But the raygun still vaporizes people, so there’s that.
And then there’s the whopper of a plot. Samuel Curtis, the titular American astronaut (he’s from Nevada, to be specific), has just completed his latest job — retrieving a cat for a third party that he’s meeting at the Ceres Crossroads, a gin joint located on a asteroid near Jupiter. After delivering the feline, he receives a new job from his friend, The Blueberry Pirate (so named because he’s made a career of hitting fruit shipments — quite the lucrative trade in this vision of the future).
The planet Venus has been colonized by beautiful women, and only one man lives there — Johnny R., whose one function in life is to be the sexual consort for every Venusian woman. Unfortunately, Johnny R. recently died, and his family on Earth wants his remains, and they’re willing to pay plenty. Unfortunately, the women of Venus are unwilling to part with the remains unless a new consort can be found for them.
So before he can get Johnny R.‘s remains, Curtis must go to Jupiter and retrieve “The Boy Who Actually Saw A Woman’s Breast,” a strapping young lad whose one claim to fame is that he did, indeed, see a boob. But Jupiter is a mining colony populated only by men, and Lee Vilensky, the controller of Jupiter, uses the The Boy and the tale of his legendary encounter to keep the workers under control. And so Curtis leaves on his madcap journey, with nothing but a suitcase containing a real, live girl in trade.
And since no sci-fi is complete without a vile fiend on the trail of our hero, Curtis is being chased by his old friend, Professor Hess, a psychopath who will only kill people that he has no reason to kill. Unfortunately, he has a very good reason to kill Curtis, which means Curtis is safe until Hess finds a way to forgive him. Then, out comes the raygun and zap.
With me so far? Well, I haven’t even gotten to the space barn, which is populated by Navada miners whose chance encounter with a mysterious space rock left them super-intelligent and spacebound.
The American Astronaut really works best if you stop trying to think of it as a contender for Star Wars’ crown, and more as a tweaked version of classic black-and-white serials such as Flash Gordon, Buck Rogers, Captain Video, and Commando Cody.
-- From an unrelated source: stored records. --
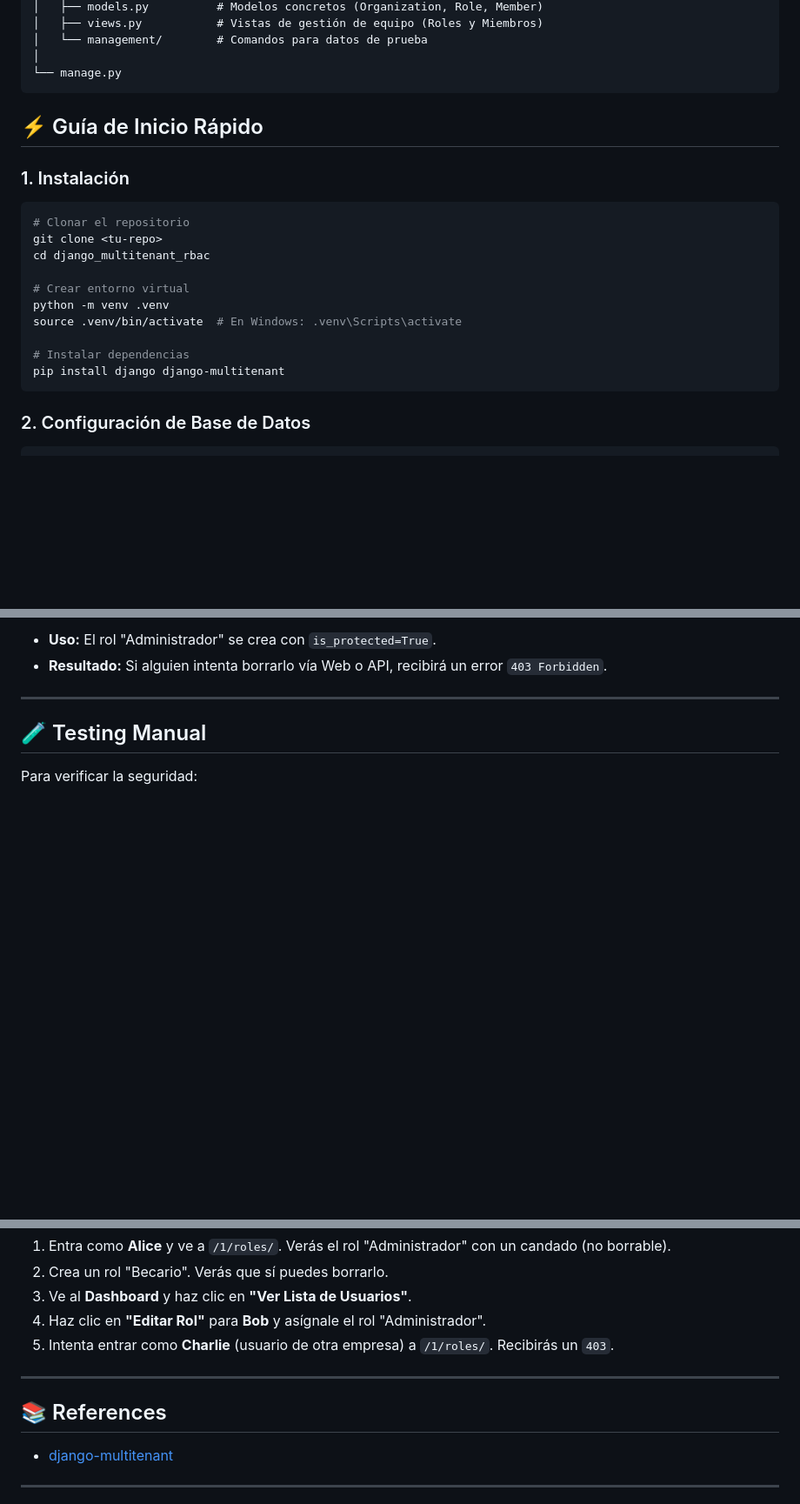
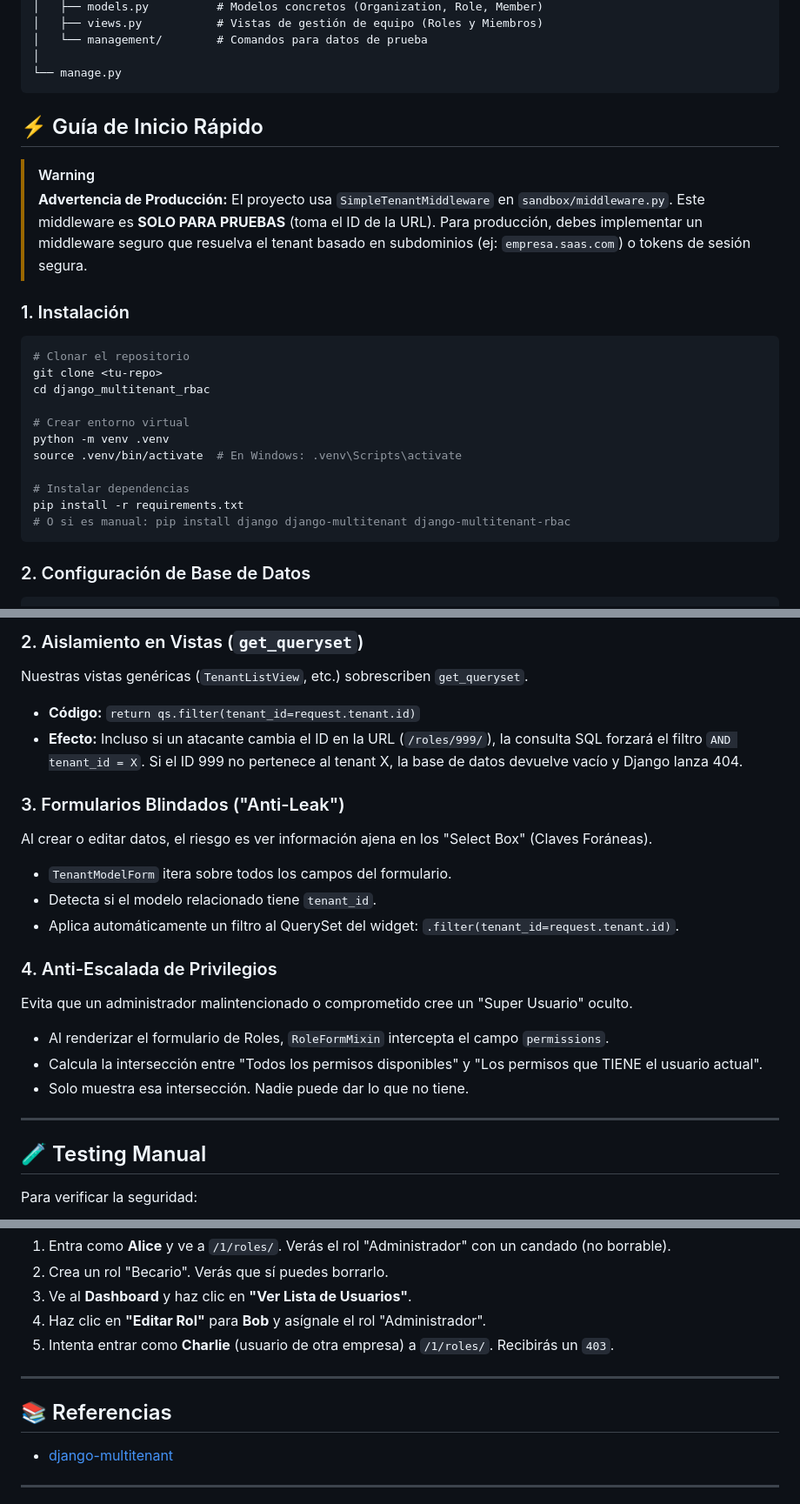
Before and after one commit to josueygp/django_multitenant_rbac, a Markdown page: README - ESP.md, 3 parts joined by grey strips. Shown at 87% size. GitHub-like rendering; blank space fills up the shorter version.

````diff
--- a/README - ESP.md
+++ b/README - ESP.md
@@ -35,7 +37,13 @@ Este proyecto incluye una librería reutilizable (`tenant_rbac`) y un proyecto d
 └── manage.py
 ```
 
+
 ## ⚡ Guía de Inicio Rápido
+
+> [!WARNING]
+> **Advertencia de Producción:**
+> El proyecto usa `SimpleTenantMiddleware` en `sandbox/middleware.py`. Este middleware es **SOLO PARA PRUEBAS** (toma el ID de la URL).
+> Para producción, debes implementar un middleware seguro que resuelva el tenant basado en subdominios (ej: `empresa.saas.com`) o tokens de sesión segura.
 
 ### 1. Instalación
 
@@ -49,7 +57,8 @@ python -m venv .venv
 source .venv/bin/activate  # En Windows: .venv\Scripts\activate
 
 # Instalar dependencias
-pip install django django-multitenant
+pip install -r requirements.txt
+# O si es manual: pip install django django-multitenant django-multitenant-rbac
 ```
 
 ### 2. Configuración de Base de Datos
@@ -165,6 +208,20 @@ El sistema respeta el campo `is_protected` en los modelos.
 
-*   **Uso:** El rol "Administrador" se crea con `is_protected=True`.
-*   **Resultado:** Si alguien intenta borrarlo vía Web o API, recibirá un error `403 Forbidden`.
+### 2. Aislamiento en Vistas (`get_queryset`)
+Nuestras vistas genéricas (`TenantListView`, etc.) sobrescriben `get_queryset`.
+*   **Código:** `return qs.filter(tenant_id=request.tenant.id)`
+*   **Efecto:** Incluso si un atacante cambia el ID en la URL (`/roles/999/`), la consulta SQL forzará el filtro `AND tenant_id = X`. Si el ID 999 no pertenece al tenant X, la base de datos devuelve vacío y Django lanza 404.
+
+### 3. Formularios Blindados ("Anti-Leak")
+Al crear o editar datos, el riesgo es ver información ajena en los "Select Box" (Claves Foráneas).
+*   `TenantModelForm` itera sobre todos los campos del formulario.
+*   Detecta si el modelo relacionado tiene `tenant_id`.
+*   Aplica automáticamente un filtro al QuerySet del widget: `.filter(tenant_id=request.tenant.id)`.
+
+### 4. Anti-Escalada de Privilegios
+Evita que un administrador malintencionado o comprometido cree un "Super Usuario" oculto.
+*   Al renderizar el formulario de Roles, `RoleFormMixin` intercepta el campo `permissions`.
+*   Calcula la intersección entre "Todos los permisos disponibles" y "Los permisos que TIENE el usuario actual".
+*   Solo muestra esa intersección. Nadie puede dar lo que no tiene.
 
 ---
 
@@ -179,7 +236,8 @@ Para verificar la seguridad:
 5.  Intenta entrar como **Charlie** (usuario de otra empresa) a `/1/roles/`. Recibirás un `403`.
 
 ---
-## 📚 References
+
+## 📚 Referencias
 
 - [django-multitenant](https://github.com/citusdata/django-multitenant)
 
````
Also changed, not shown: other parts of README - ESP.md (+45 -9 lines), README.md (+68 -12 lines).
Everything, from the sets to space suits, from the matte paintings used during the space scenes to The Boy’s god-like outfit hints back to those classic serials.
Of course, the humor is a fair bit bawdier, there’s a healthy sexual subtext, and the film packs a fiery rockabilly soundtrack courtesy of The Billy Nayer Show that sports such memorable numbers as “The Girl With the Vagina Made of Glass.”
But once you get used to the surreal sense of humor and put aside the lunacy of the plot, the film is pretty enjoyable in a cult-ish, postmodern mash-up manner. And the black-and-white cinematography lends itself to some truly striking imagery. One of my favorite sequences involves Curtis making his way across the surface of Ceres, skipping away in the low gravity whilst the soundtrack rocks out behind him. And in one of the more surreal musical numbers you’re likely to see this year, Professor Hess kicks, twirls, and rolls through a room full of little piles of ash — which are all that remain of his victims after his raygun gets a hold of them.
Sci-fi folks pride themselves on being willing to experiment, to “go where no man has gone before.” Chances are, those folks will find very little that’s enjoyable about The American Astronaut, even as it riffs on and subverts countless sci-fi types and clichés — and has one heck of a good time doing so.